All lines of the listing that contain "Stats" should be shown in full.
── Listed entries ──
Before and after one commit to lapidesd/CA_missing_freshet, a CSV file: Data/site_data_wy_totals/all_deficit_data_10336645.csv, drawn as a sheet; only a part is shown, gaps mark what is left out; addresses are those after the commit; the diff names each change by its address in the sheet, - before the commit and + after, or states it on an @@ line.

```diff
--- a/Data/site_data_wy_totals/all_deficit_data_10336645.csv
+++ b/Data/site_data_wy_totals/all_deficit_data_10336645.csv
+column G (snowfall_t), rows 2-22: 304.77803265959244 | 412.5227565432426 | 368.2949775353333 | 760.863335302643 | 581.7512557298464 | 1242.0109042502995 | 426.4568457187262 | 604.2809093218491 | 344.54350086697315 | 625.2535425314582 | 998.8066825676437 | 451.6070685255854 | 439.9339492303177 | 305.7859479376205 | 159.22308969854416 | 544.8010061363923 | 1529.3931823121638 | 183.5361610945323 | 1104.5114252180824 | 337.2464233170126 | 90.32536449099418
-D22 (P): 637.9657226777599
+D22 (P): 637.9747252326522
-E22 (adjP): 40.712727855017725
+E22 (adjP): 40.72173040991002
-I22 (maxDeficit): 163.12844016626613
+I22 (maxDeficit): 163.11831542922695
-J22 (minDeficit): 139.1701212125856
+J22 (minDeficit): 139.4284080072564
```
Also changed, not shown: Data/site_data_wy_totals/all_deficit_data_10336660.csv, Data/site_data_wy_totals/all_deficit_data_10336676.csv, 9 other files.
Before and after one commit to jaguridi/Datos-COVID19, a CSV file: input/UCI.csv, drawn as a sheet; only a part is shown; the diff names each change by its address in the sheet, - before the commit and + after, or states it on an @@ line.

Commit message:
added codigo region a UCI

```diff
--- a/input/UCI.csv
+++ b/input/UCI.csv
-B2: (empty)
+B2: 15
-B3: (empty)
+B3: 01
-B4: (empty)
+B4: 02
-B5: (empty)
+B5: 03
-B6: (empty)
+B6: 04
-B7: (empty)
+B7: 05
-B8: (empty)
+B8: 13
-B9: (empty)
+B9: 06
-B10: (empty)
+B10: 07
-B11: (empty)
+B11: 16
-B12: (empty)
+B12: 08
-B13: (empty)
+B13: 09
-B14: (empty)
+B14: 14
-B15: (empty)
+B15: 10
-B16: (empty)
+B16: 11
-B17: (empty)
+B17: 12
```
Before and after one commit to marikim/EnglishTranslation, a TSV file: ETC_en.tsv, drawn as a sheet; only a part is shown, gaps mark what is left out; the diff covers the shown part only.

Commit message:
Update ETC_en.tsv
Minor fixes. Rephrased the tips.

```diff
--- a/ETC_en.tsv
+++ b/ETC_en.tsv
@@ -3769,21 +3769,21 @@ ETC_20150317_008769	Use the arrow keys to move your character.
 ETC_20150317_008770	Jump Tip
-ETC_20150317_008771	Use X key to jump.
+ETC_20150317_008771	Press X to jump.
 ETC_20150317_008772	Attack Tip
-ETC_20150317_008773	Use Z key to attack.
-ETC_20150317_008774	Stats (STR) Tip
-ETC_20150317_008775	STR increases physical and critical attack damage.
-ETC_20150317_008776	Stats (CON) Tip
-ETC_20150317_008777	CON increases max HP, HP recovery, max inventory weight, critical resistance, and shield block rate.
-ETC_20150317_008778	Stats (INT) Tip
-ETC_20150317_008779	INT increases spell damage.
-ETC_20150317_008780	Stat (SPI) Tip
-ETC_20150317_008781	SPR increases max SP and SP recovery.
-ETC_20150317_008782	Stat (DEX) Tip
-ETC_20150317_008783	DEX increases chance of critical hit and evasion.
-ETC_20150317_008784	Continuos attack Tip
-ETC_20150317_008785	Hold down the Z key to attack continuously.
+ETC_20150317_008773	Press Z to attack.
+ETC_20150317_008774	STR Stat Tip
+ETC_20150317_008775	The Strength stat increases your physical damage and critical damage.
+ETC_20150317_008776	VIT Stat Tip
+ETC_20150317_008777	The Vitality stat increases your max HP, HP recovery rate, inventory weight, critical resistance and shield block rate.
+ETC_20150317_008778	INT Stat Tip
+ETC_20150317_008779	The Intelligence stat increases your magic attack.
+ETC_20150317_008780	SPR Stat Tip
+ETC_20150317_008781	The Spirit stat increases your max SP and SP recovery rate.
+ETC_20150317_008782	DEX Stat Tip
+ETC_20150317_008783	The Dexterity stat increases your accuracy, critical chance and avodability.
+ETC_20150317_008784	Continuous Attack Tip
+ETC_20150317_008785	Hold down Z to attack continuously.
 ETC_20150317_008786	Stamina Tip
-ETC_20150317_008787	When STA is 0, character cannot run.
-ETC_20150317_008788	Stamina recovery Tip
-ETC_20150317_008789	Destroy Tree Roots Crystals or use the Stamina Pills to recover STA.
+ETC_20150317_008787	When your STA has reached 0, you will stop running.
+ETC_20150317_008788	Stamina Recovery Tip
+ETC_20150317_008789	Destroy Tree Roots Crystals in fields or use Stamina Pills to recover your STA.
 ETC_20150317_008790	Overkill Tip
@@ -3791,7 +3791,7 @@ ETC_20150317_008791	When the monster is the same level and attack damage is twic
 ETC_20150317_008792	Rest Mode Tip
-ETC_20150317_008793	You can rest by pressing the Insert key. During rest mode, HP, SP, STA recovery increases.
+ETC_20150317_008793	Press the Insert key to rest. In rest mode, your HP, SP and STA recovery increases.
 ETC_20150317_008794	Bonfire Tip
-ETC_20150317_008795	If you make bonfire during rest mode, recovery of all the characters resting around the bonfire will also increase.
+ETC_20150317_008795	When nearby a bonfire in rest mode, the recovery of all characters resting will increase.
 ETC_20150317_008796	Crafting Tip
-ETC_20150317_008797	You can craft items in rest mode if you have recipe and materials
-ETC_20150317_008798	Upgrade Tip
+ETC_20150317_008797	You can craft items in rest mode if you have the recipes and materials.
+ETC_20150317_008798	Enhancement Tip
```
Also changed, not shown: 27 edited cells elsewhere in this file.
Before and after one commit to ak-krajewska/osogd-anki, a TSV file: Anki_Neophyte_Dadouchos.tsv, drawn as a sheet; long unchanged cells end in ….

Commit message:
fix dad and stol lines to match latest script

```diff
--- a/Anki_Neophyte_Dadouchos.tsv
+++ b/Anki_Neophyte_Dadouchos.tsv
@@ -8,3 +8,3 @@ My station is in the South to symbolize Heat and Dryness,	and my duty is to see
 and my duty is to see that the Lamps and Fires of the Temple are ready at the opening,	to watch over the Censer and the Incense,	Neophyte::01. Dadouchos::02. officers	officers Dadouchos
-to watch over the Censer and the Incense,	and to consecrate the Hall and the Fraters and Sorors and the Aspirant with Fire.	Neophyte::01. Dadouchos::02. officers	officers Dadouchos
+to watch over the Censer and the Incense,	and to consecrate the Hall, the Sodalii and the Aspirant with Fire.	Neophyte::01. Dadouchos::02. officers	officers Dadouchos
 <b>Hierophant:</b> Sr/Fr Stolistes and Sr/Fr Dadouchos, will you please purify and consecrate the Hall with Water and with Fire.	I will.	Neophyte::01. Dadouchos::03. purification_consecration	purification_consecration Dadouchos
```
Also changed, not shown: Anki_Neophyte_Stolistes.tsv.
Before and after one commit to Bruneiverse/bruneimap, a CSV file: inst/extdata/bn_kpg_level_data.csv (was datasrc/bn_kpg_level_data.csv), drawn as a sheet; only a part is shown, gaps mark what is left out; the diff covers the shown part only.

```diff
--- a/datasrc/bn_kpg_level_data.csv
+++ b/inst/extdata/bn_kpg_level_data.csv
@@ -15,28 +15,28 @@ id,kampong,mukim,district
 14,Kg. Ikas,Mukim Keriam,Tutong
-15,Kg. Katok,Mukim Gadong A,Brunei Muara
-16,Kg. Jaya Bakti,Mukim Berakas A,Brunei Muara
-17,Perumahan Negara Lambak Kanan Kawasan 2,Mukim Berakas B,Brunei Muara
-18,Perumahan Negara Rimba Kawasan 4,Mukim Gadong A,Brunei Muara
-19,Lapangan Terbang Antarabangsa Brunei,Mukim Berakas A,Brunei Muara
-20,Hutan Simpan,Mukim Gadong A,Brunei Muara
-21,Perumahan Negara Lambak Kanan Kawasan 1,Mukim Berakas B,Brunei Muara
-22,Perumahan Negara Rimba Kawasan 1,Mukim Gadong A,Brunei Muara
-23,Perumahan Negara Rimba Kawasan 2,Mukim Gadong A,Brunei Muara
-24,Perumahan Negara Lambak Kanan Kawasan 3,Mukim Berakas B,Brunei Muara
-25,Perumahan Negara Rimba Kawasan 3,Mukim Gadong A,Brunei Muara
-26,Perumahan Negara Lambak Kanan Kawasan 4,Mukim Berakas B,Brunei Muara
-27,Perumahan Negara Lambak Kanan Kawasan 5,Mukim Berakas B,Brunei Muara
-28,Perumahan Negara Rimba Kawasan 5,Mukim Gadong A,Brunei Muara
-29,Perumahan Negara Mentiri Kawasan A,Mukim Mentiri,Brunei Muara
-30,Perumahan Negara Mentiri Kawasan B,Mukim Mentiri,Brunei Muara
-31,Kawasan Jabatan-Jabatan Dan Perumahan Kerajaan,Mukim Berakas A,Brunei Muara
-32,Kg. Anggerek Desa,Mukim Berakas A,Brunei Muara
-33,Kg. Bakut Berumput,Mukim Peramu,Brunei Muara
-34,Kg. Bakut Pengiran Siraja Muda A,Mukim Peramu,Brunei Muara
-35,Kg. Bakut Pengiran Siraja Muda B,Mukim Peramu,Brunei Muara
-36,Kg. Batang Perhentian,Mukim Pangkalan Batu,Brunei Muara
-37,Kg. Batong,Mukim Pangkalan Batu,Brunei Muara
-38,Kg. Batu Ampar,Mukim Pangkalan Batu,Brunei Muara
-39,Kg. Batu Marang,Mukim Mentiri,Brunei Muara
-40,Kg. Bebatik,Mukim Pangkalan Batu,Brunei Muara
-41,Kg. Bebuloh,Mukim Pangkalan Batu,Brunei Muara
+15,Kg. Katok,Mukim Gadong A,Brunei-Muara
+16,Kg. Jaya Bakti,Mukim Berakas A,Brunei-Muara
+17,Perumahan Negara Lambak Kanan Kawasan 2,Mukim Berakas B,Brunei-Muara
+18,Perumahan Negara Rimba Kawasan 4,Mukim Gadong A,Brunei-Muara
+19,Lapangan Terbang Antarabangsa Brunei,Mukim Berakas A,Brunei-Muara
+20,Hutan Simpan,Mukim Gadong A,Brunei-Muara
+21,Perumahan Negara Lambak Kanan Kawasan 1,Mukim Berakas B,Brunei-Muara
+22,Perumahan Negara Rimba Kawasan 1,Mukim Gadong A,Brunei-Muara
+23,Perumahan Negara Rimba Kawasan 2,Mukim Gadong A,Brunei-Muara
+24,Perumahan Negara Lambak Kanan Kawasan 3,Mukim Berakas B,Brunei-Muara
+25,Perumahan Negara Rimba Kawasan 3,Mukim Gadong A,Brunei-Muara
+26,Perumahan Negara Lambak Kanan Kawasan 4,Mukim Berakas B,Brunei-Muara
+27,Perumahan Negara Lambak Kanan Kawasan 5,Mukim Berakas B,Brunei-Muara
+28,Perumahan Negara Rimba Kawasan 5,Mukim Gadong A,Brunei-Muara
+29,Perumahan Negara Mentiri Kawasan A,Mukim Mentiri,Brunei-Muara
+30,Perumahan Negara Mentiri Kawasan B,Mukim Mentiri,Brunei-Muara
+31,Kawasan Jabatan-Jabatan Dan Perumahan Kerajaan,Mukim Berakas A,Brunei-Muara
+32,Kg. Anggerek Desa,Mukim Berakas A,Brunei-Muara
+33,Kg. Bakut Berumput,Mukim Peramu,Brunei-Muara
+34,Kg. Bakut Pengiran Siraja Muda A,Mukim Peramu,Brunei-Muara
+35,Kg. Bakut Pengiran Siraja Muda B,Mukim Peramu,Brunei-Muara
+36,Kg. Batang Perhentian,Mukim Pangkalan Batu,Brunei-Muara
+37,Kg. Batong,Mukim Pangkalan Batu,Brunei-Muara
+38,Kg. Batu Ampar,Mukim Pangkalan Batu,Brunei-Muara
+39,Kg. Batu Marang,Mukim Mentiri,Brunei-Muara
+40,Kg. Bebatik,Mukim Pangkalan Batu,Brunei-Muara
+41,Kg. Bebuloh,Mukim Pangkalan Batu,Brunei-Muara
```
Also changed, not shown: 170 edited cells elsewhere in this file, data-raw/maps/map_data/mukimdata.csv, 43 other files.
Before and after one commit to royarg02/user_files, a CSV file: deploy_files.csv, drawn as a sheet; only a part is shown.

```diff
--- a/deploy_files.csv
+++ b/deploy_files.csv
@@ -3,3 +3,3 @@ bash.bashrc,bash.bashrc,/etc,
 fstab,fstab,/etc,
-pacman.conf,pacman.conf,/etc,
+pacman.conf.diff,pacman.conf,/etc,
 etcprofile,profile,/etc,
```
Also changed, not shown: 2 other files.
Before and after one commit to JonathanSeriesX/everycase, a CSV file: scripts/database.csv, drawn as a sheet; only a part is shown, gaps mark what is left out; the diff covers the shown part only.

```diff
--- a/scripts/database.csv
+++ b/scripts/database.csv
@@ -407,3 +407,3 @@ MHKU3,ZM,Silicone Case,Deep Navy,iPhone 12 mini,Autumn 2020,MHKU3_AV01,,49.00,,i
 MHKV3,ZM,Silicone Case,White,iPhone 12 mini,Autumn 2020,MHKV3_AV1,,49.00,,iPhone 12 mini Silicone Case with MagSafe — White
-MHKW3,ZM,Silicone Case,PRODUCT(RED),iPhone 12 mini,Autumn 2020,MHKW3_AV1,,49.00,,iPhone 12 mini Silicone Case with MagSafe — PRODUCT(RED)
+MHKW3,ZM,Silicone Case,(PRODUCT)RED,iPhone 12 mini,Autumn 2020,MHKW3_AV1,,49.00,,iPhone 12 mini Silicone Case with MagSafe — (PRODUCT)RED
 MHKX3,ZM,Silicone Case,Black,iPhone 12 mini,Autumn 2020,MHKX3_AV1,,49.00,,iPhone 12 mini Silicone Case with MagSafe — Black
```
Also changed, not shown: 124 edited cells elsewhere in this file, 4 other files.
───
• _Your response_
-ETC_20150317_008774	Stats (STR) Tip
-ETC_20150317_008776	Stats (CON) Tip
-ETC_20150317_008778	Stats (INT) Tip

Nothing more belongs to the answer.